That has been very helpful. What we are doing is measuring the level of autoantibodies in serum that are directed against neuronal antigens like the NMDA receptor (NMDAR). So we have biochips that have HEK cells transfected with the NMDAR and so there should be relatively constant proportion of NMDAR+ HEK cells on each biochip. We have a positive control for the NMDAR that we would run for each experiment. Then in the same experiment we would test serum from patients to see how many have autoantibodies to the NMDAR. We will use our own observations to make a call on whether it is positive or not down the microscope. But we thought it would also be useful to set the threshold using the NMDAR positive control and apply that to the patient samples to get a measure of relative fluorescence intensity. That way we could compare the patient samples back to control and gain a measure of how much fluorescence is there relative to the control. That is, does the patient have high or low levels of autoantibodies.

We weren’t planning on using DAPI since some of the patients may have auto-nuclear antibodies and thought this might limit our ability to detect this. But from what I’ve described do you still recommend that we don’t set the threshold on the green fluorescence and that we use a marker such as DAPI to set the threshold on another channel? We already know that a proportion of our cells won’t have any fluorescence, we want to know how brightly labelled the ones that do are? We also were not planning on setting ROIs, just after a mean measure of fluorescence intensity across one image for the serum samples.

regards Paul.


#6

Hi Paul,

So we have biochips that have HEK cells transfected with the NMDAR and so there should be relatively constant proportion of NMDAR+ HEK cells on each biochip

From one field to another, you can have more or less cells, and with various amount of expression (if they are transiently transfected with the expression vector. Or are you using a cell line selected for a stable expression?)

But we thought it would also be useful to set the threshold using the NMDAR positive control and apply that to the patient samples to get a measure of relative fluorescence intensity.

You should also consider having a negative control (what is the minimal level you can detect from background fluorescence / cells auto fluorescence)

That way we could compare the patient samples back to control and gain a measure of how much fluorescence is there relative to the control.

So you plan to make a titration of your control? Diluting your antibodies and get a calibration curve?

We weren’t planning on using DAPI[…]

I don’t say you have to use DAPI. I recommend that you have another staining that allow you to perform your measurement accurately.
In your case, you could measure intensity of cells that express the NMDAR.
Is the protein expressed with a fluorescent protein tag? Or could you use a marker of successful transfection?

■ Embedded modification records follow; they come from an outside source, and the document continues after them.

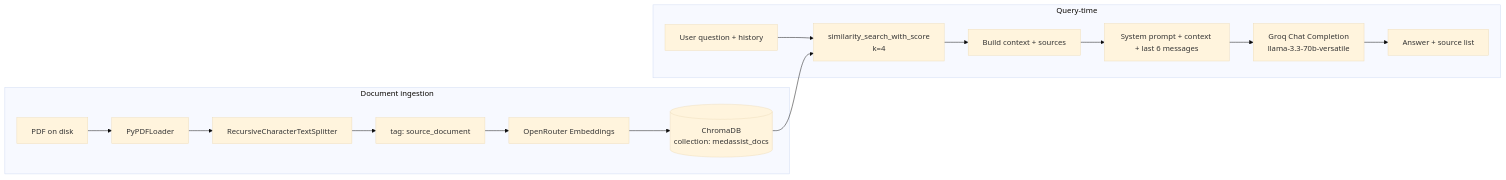
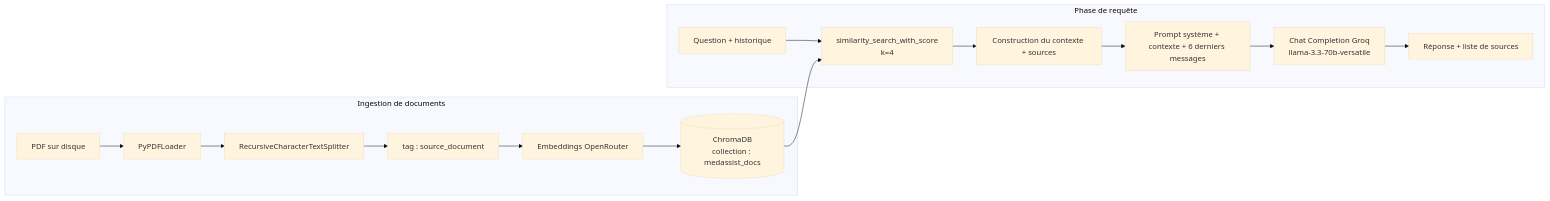
The first of 2 diagrams in docs/rag.md (t4lhawi/MedAssist-AI), drawn with Mermaid (base theme) before and after one commit. The commit also changed other lines of this file and 9 other files, not shown here.

````diff
--- a/docs/rag.md
+++ b/docs/rag.md
@@ -11,19 +11,19 @@
 ```mermaid
 flowchart LR
-  subgraph Ingestion[Document ingestion]
-    PDF[PDF on disk] --> PyPDF[PyPDFLoader]
+  subgraph Ingestion["Ingestion de documents"]
+    PDF[PDF sur disque] --> PyPDF[PyPDFLoader]
     PyPDF --> Split[RecursiveCharacterTextSplitter]
-    Split --> Meta[tag: source_document]
-    Meta --> OpenRouter[OpenRouter Embeddings]
-    OpenRouter --> Chroma[(ChromaDB<br/>collection: medassist_docs)]
+    Split --> Meta[tag : source_document]
+    Meta --> OpenRouter[Embeddings OpenRouter]
+    OpenRouter --> Chroma[(ChromaDB<br/>collection : medassist_docs)]
   end
 
-  subgraph Query[Query-time]
-    Q[User question + history] --> Search[similarity_search_with_score<br/>k=4]
+  subgraph Query["Phase de requête"]
+    Q[Question + historique] --> Search[similarity_search_with_score<br/>k=4]
     Chroma --> Search
-    Search --> Context[Build context + sources]
-    Context --> Prompt[System prompt + context + last 6 messages]
-    Prompt --> Groq[Groq Chat Completion<br/>llama-3.3-70b-versatile]
-    Groq --> Reply[Answer + source list]
+    Search --> Context[Construction du contexte + sources]
+    Context --> Prompt[Prompt système + contexte + 6 derniers messages]
+    Prompt --> Groq[Chat Completion Groq<br/>llama-3.3-70b-versatile]
+    Groq --> Reply[Réponse + liste de sources]
   end
 ```
````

We already know that a proportion of our cells won’t have any fluorescence, we want to know how brightly labelled the ones that do are?

This exactly the bias, I tried to explain previously.

We also were not planning on setting ROIs, just after a mean measure of fluorescence intensity across one image for the serum samples.

Doing so, you will have variability in your results due to inhomogeneity of cells seeding and expression of the receptor.

I do not say you can’t do what you plan to do… it just that your test will be less accurate (having more false positive and/or false negative)

Best of luck!

Romain